SOURCE MATERIAL:
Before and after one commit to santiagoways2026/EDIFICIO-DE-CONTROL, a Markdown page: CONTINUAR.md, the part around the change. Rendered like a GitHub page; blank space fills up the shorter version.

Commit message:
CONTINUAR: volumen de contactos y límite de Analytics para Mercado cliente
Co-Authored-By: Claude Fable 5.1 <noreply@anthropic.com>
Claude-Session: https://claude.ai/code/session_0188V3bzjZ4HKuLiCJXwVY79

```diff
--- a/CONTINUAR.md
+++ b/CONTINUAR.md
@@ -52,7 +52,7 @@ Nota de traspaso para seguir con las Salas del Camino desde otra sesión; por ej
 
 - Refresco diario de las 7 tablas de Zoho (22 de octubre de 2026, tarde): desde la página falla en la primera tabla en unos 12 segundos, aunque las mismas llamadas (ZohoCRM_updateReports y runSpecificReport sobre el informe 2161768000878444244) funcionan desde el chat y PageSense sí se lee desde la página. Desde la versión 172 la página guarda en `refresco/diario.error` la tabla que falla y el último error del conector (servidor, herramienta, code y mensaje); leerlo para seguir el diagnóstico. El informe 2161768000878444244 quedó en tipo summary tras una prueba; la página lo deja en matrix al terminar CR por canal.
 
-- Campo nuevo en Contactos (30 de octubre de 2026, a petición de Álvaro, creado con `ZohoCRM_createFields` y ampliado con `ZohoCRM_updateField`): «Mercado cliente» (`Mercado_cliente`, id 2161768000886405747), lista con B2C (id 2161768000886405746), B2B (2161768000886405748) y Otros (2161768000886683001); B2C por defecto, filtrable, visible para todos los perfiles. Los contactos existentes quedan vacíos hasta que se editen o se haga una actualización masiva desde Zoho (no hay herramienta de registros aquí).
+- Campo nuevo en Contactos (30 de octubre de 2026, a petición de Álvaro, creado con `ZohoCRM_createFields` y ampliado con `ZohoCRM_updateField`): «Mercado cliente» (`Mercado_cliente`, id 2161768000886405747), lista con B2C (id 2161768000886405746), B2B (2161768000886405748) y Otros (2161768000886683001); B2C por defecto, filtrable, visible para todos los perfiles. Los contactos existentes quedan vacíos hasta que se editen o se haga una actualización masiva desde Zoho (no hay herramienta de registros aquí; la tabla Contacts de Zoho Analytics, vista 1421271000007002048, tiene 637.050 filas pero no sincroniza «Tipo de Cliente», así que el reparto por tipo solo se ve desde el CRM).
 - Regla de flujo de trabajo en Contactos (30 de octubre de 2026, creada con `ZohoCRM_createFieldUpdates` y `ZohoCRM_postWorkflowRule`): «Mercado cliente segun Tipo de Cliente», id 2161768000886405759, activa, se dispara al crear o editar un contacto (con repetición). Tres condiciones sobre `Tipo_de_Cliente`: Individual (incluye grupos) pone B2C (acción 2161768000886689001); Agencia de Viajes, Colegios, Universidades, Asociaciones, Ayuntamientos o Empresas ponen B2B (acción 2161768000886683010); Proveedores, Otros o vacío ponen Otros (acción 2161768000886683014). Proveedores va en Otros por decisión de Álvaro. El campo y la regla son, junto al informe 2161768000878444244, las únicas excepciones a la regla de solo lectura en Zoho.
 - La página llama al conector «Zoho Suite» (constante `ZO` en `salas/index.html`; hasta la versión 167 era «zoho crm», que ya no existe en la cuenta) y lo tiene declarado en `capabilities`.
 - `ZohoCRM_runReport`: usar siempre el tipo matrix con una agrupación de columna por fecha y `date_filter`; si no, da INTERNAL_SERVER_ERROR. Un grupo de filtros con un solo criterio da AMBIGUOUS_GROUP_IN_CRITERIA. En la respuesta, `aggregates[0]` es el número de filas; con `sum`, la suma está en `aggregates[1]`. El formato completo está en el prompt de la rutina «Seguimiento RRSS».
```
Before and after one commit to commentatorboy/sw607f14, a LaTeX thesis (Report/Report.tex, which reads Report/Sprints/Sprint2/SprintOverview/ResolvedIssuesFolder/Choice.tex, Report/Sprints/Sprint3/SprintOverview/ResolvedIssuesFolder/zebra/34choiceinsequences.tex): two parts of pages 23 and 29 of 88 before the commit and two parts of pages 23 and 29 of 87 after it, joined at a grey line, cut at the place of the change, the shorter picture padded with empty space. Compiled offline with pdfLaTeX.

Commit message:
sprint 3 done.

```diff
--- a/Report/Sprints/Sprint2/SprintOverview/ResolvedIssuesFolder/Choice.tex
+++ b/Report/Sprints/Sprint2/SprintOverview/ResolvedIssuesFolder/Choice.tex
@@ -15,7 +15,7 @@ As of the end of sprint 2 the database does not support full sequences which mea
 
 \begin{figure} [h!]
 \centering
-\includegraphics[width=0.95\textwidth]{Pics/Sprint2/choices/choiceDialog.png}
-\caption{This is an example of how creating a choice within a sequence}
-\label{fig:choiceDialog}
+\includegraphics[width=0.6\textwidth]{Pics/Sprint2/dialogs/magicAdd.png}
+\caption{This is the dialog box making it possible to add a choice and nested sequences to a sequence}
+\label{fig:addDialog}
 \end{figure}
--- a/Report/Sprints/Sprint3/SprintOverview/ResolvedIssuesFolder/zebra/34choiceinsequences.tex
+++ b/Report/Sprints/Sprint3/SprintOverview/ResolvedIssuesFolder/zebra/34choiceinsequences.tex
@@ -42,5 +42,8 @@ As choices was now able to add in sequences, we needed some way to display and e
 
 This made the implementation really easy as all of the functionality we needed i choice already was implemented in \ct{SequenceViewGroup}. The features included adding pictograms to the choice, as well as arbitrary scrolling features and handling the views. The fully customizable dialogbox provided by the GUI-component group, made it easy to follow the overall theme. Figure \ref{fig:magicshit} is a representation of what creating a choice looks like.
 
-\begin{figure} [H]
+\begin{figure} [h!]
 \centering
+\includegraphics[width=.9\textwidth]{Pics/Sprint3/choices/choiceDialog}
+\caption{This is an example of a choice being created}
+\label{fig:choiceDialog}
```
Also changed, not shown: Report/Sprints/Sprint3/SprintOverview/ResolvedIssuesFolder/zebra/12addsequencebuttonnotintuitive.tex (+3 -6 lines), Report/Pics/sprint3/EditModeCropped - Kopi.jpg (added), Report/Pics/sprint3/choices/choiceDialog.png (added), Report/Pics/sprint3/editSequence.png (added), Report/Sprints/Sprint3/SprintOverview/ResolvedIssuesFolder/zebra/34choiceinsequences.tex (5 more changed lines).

EXERCISE DIRECTIONS:
Each record above needs to be given again exactly as written.

RESPONSE BELOW:
Before and after one commit to santiagoways2026/EDIFICIO-DE-CONTROL, a Markdown page: CONTINUAR.md, the part around the change. Rendered like a GitHub page; blank space fills up the shorter version.

Commit message:
CONTINUAR: volumen de contactos y límite de Analytics para Mercado cliente
Co-Authored-By: Claude Fable 5.1 <noreply@anthropic.com>
Claude-Session: https://claude.ai/code/session_0188V3bzjZ4HKuLiCJXwVY79

```diff
--- a/CONTINUAR.md
+++ b/CONTINUAR.md
@@ -52,7 +52,7 @@ Nota de traspaso para seguir con las Salas del Camino desde otra sesión; por ej
 
 - Refresco diario de las 7 tablas de Zoho (22 de octubre de 2026, tarde): desde la página falla en la primera tabla en unos 12 segundos, aunque las mismas llamadas (ZohoCRM_updateReports y runSpecificReport sobre el informe 2161768000878444244) funcionan desde el chat y PageSense sí se lee desde la página. Desde la versión 172 la página guarda en `refresco/diario.error` la tabla que falla y el último error del conector (servidor, herramienta, code y mensaje); leerlo para seguir el diagnóstico. El informe 2161768000878444244 quedó en tipo summary tras una prueba; la página lo deja en matrix al terminar CR por canal.
 
-- Campo nuevo en Contactos (30 de octubre de 2026, a petición de Álvaro, creado con `ZohoCRM_createFields` y ampliado con `ZohoCRM_updateField`): «Mercado cliente» (`Mercado_cliente`, id 2161768000886405747), lista con B2C (id 2161768000886405746), B2B (2161768000886405748) y Otros (2161768000886683001); B2C por defecto, filtrable, visible para todos los perfiles. Los contactos existentes quedan vacíos hasta que se editen o se haga una actualización masiva desde Zoho (no hay herramienta de registros aquí).
+- Campo nuevo en Contactos (30 de octubre de 2026, a petición de Álvaro, creado con `ZohoCRM_createFields` y ampliado con `ZohoCRM_updateField`): «Mercado cliente» (`Mercado_cliente`, id 2161768000886405747), lista con B2C (id 2161768000886405746), B2B (2161768000886405748) y Otros (2161768000886683001); B2C por defecto, filtrable, visible para todos los perfiles. Los contactos existentes quedan vacíos hasta que se editen o se haga una actualización masiva desde Zoho (no hay herramienta de registros aquí; la tabla Contacts de Zoho Analytics, vista 1421271000007002048, tiene 637.050 filas pero no sincroniza «Tipo de Cliente», así que el reparto por tipo solo se ve desde el CRM).
 - Regla de flujo de trabajo en Contactos (30 de octubre de 2026, creada con `ZohoCRM_createFieldUpdates` y `ZohoCRM_postWorkflowRule`): «Mercado cliente segun Tipo de Cliente», id 2161768000886405759, activa, se dispara al crear o editar un contacto (con repetición). Tres condiciones sobre `Tipo_de_Cliente`: Individual (incluye grupos) pone B2C (acción 2161768000886689001); Agencia de Viajes, Colegios, Universidades, Asociaciones, Ayuntamientos o Empresas ponen B2B (acción 2161768000886683010); Proveedores, Otros o vacío ponen Otros (acción 2161768000886683014). Proveedores va en Otros por decisión de Álvaro. El campo y la regla son, junto al informe 2161768000878444244, las únicas excepciones a la regla de solo lectura en Zoho.
 - La página llama al conector «Zoho Suite» (constante `ZO` en `salas/index.html`; hasta la versión 167 era «zoho crm», que ya no existe en la cuenta) y lo tiene declarado en `capabilities`.
 - `ZohoCRM_runReport`: usar siempre el tipo matrix con una agrupación de columna por fecha y `date_filter`; si no, da INTERNAL_SERVER_ERROR. Un grupo de filtros con un solo criterio da AMBIGUOUS_GROUP_IN_CRITERIA. En la respuesta, `aggregates[0]` es el número de filas; con `sum`, la suma está en `aggregates[1]`. El formato completo está en el prompt de la rutina «Seguimiento RRSS».
```
Before and after one commit to commentatorboy/sw607f14, a LaTeX thesis (Report/Report.tex, which reads Report/Sprints/Sprint2/SprintOverview/ResolvedIssuesFolder/Choice.tex, Report/Sprints/Sprint3/SprintOverview/ResolvedIssuesFolder/zebra/34choiceinsequences.tex): two parts of pages 23 and 29 of 88 before the commit and two parts of pages 23 and 29 of 87 after it, joined at a grey line, cut at the place of the change, the shorter picture padded with empty space. Compiled offline with pdfLaTeX.

Commit message:
sprint 3 done.

```diff
--- a/Report/Sprints/Sprint2/SprintOverview/ResolvedIssuesFolder/Choice.tex
+++ b/Report/Sprints/Sprint2/SprintOverview/ResolvedIssuesFolder/Choice.tex
@@ -15,7 +15,7 @@ As of the end of sprint 2 the database does not support full sequences which mea
 
 \begin{figure} [h!]
 \centering
-\includegraphics[width=0.95\textwidth]{Pics/Sprint2/choices/choiceDialog.png}
-\caption{This is an example of how creating a choice within a sequence}
-\label{fig:choiceDialog}
+\includegraphics[width=0.6\textwidth]{Pics/Sprint2/dialogs/magicAdd.png}
+\caption{This is the dialog box making it possible to add a choice and nested sequences to a sequence}
+\label{fig:addDialog}
 \end{figure}
--- a/Report/Sprints/Sprint3/SprintOverview/ResolvedIssuesFolder/zebra/34choiceinsequences.tex
+++ b/Report/Sprints/Sprint3/SprintOverview/ResolvedIssuesFolder/zebra/34choiceinsequences.tex
@@ -42,5 +42,8 @@ As choices was now able to add in sequences, we needed some way to display and e
 
 This made the implementation really easy as all of the functionality we needed i choice already was implemented in \ct{SequenceViewGroup}. The features included adding pictograms to the choice, as well as arbitrary scrolling features and handling the views. The fully customizable dialogbox provided by the GUI-component group, made it easy to follow the overall theme. Figure \ref{fig:magicshit} is a representation of what creating a choice looks like.
 
-\begin{figure} [H]
+\begin{figure} [h!]
 \centering
+\includegraphics[width=.9\textwidth]{Pics/Sprint3/choices/choiceDialog}
+\caption{This is an example of a choice being created}
+\label{fig:choiceDialog}
```
Also changed, not shown: Report/Sprints/Sprint3/SprintOverview/ResolvedIssuesFolder/zebra/12addsequencebuttonnotintuitive.tex (+3 -6 lines), Report/Pics/sprint3/EditModeCropped - Kopi.jpg (added), Report/Pics/sprint3/choices/choiceDialog.png (added), Report/Pics/sprint3/editSequence.png (added), Report/Sprints/Sprint3/SprintOverview/ResolvedIssuesFolder/zebra/34choiceinsequences.tex (5 more changed lines).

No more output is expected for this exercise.